When Vito was a boy, his teachers helped him tap into the artistic talent trapped in his mind. Vito remembers, “I would get paper from my middle school teacher and I would draw my dreams.” His dreams, he adds, frequently include things he especially likes – particularly traffic lights and toilet bowls.
“I remember dreams from when I was very young, and can even tell you the dates of some of my dreams. My disability helps me remember things like that, but it also doesn’t let me forget unpleasant things either—and so I must live with all that information in my head like it was new information, and some of it will be things that I end up obsessing about. Sometimes drawing helps me get some things that get stuck in my head out for a while.”
Vito graduated from high school and then attended Chapel Haven in New Haven CT, a school for young adults with cognitive disabilities, graduating in 2005. Two years later, he began art lessons at the Creative Arts Workshop in New Haven, where he worked under the tutelage of artist Liz Pagano. It was there that Vito was first exposed to acrylics and printmaking. Though he prefers crayons over other media, some of Vito’s most recent works are created with aerosol paint, markers and pencil; enhancing his art with graffiti writing, he achieves a wonderfully distinctive style in this urban art form.
Vito remembers his first visit to a New York City art gallery with his parents as a turning point in his artistic development: “It was then that I decided that was what I wanted, to have my art hanging in a gallery and that I wanted to be an artist too. Right now I have two small jobs, but what I really want is for people to buy my art.”

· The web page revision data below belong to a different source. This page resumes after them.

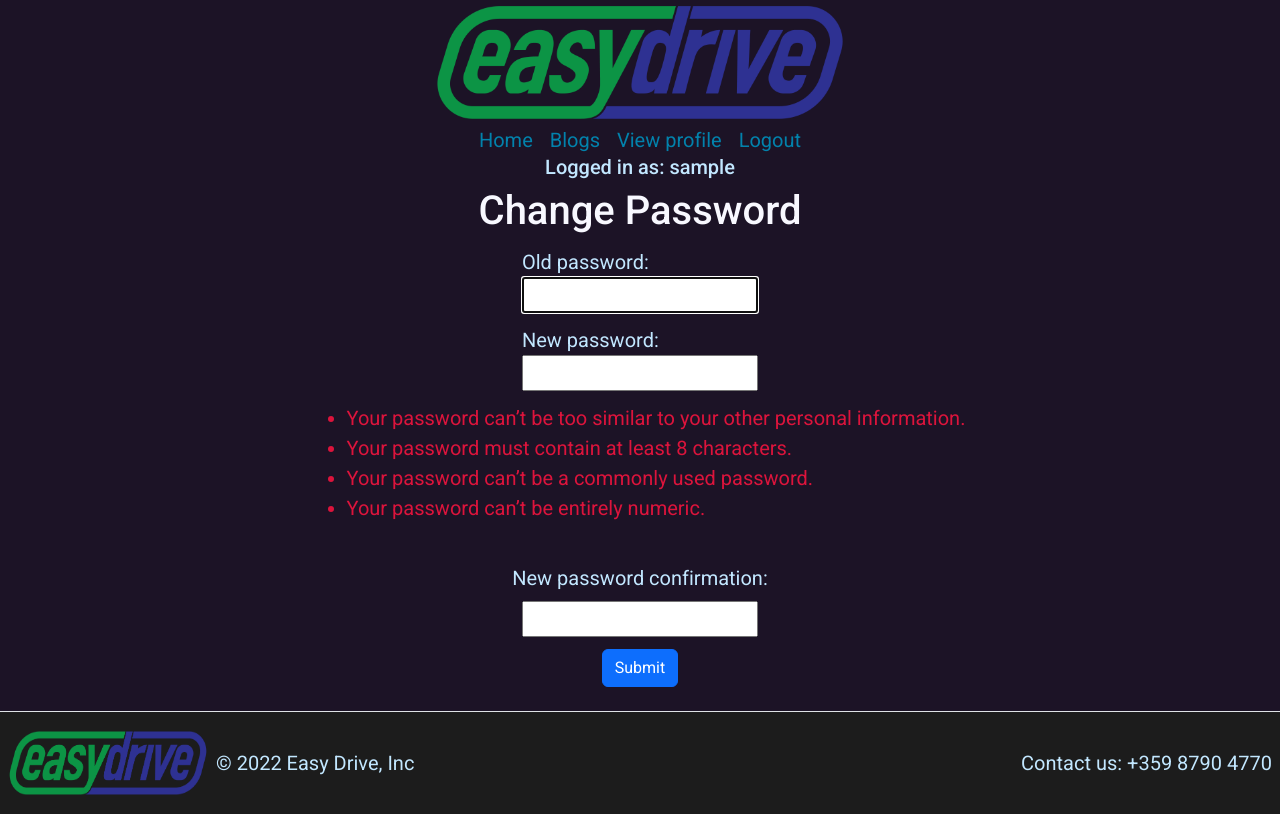
After one commit to g-fudulov/final_exam, a Django app: page /profile/password-change/1/ in a window 1280 px wide. The commit adds this page. Run offline with Django 4.2, Linux system fonts and the light colour scheme; a user stored in the database is signed in; tables that the repository leaves empty hold one stand-in row (values such as "Sample post").

Commit message:
Added passwor change view and template

```diff
--- a/final_exam/easy_drive/urls.py
+++ b/final_exam/easy_drive/urls.py
@@ -29,6 +29,7 @@
         path('details/<int:pk>/', views.ProfileDetails.as_view(), name='details_profile'),
         path('edit/<int:pk>/', views.EditProfile.as_view(), name="edit_profile"),
         path("username/edit/<int:pk>/", views.EditUsername.as_view(), name='edit_username'),
+        path("password-change/<int:user_pk>/", views.ChangePassword.as_view(), name='change_password'),
         path("delete/<int:pk>/", views.DeleteUser.as_view(), name="delete_user")
     ])),
 
--- a/final_exam/easy_drive/views.py
+++ b/final_exam/easy_drive/views.py
@@ -65,7 +65,7 @@
     fields = ['username']
 
     def get_success_url(self):
-        return reverse_lazy('details_profile', kwargs={'pk': self.get_object().pk})
+        return reverse_lazy('details_profile', kwargs={'pk': self.get_object().profile.pk})
 
     def get_object(self, queryset=None):
         pk = self.kwargs['pk']
@@ -95,6 +95,29 @@
 
     def handle_no_permission(self):
         return super().handle_no_permission(message="You do not have permission to delete this profile!")
+
+
+class ChangePassword(ErrorMixin, LoginRequiredMixin, UserPassesTestMixin, auth_views.PasswordChangeView):
+    template_name = 'user/change_password.html'
+    model = UserModel
+
+    def get_success_url(self):
+        return reverse_lazy('details_profile', kwargs={'pk': self.get_object().profile.pk})
+
+    def get_context_data(self, **kwargs):
+        context = super().get_context_data(**kwargs)
+        context['user'] = self.get_object()
+        return context
+
+    def get_object(self):
+        pk = self.kwargs['user_pk']
+        return get_object_or_404(UserModel, pk=pk)
+
+    def test_func(self):
+        return self.request.user.pk == self.get_object().pk
+
+    def handle_no_permission(self):
+        return super().handle_no_permission(message="You do not have permission to change this password!")
 
 
 """Profile Views"""
@@ -257,7 +280,8 @@
         context['author_user'] = UserModel.objects.filter(pk=context['author_profile'].user_id).first()
         context['all_likes'] = my_models.Like.objects.filter(blog_id=self.get_object().pk).count()
         if self.request.user.is_authenticated:
-            context['like_instance'] = my_models.Like.objects.filter(blog_id=self.get_object().pk, owner_id=self.request.user.profile.pk).first()
+            context['like_instance'] = my_models.Like.objects.filter(blog_id=self.get_object().pk,
+                                                                     owner_id=self.request.user.profile.pk).first()
         return context
 
 
--- a/final_exam/settings.py
+++ b/final_exam/settings.py
@@ -25,7 +25,7 @@
 SECRET_KEY = 'django-insecure-+adteb@(d3gu7myz!-b9m&xu+!omif3p_@6y%r_nu83)+asdzn'
 
 # SECURITY WARNING: don't run with debug turned on in production!
-DEBUG = False
+DEBUG = True
 
 ALLOWED_HOSTS = ['127.0.0.1', 'localhost']
 
--- /dev/null
+++ b/templates/user/change_password.html
@@ -0,0 +1,16 @@
+{% extends 'base.html' %}
+{% block page_content %}
+    <div class="my form wrapper">
+        <h1 style="color: ghostwhite;">Change Password</h1>
+        <form method="post" action="{% url 'change_password' user.pk %}">
+            {% csrf_token %}
+                <div class="my elements-form wrapper">
+                    {{ form.as_p }}
+                </div>
+                <input type="hidden" name="next" value="{{ next }}">
+                <div class="my elements-form wrapper">
+                    <button type="submit" class="btn btn-primary" style="margin-top: 12px">Submit</button>
+                </div>
+            </form>
+    </div>
+{% endblock %}
--- a/templates/user/details.html
+++ b/templates/user/details.html
@@ -25,6 +25,7 @@
                 {% if object.user_id is request.user.pk %}
                     <a href="{% url 'edit_profile' object.pk %}" class="btn btn-primary">Edit Profile</a>
                     <a href="{% url 'edit_username' ad_owner_user.pk %}" class="btn btn-primary">Edit Username</a>
+                    <a href="{% url 'change_password' ad_owner_user.pk %}" class="btn btn-primary">Change Password</a>
                     <a href="{% url 'delete_user' ad_owner_user.pk %}" class="btn btn-primary">Delete Profile</a>
                 {% endif %}
             </div>
```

During his time at The Creative Arts Workshop, Vito participated in student shows and at a members’ exhibition at Art Space, also in New Haven. In 2009, he was named one of 15 emerging young artists with disabilities by VSA Arts and Volkswagen, and was honored with an award of excellence from a juried exhibition for his printmaking piece, “Ghost Town on Davenport Avenue,” exhibited at the S. Dillon Ripley Center of the Smithsonian Institute in Washington, D.C., followed by a two-year nationwide tour of university and independent galleries. A second piece, “South Haven People,” is on exhibit at the John F. Kennedy Center for the Performing Arts, also in Washington, D.C.
Early in 2010, Vito was first represented by Margaret Bodell, curator and owner of Umbrella Arts Gallery in NYC and founder of The Center of Public Art and Design in Bridgeport, CT. Since his collaboration with Ms. Bodell, Vito has sold his art in many exhibitions locally and nationwide, and he recently established his own studio in New Haven, CT, as part of Project Storefronts. Vito’s dream is becoming a reality.
See Vito’s past, current and upcoming exhibitions on his website
Learn more about Luis the Rat on Vito’s blog
Visit Vito’s online store where you can buy Luis merchandise
Visit Vito on Facebook and follow him on Twitter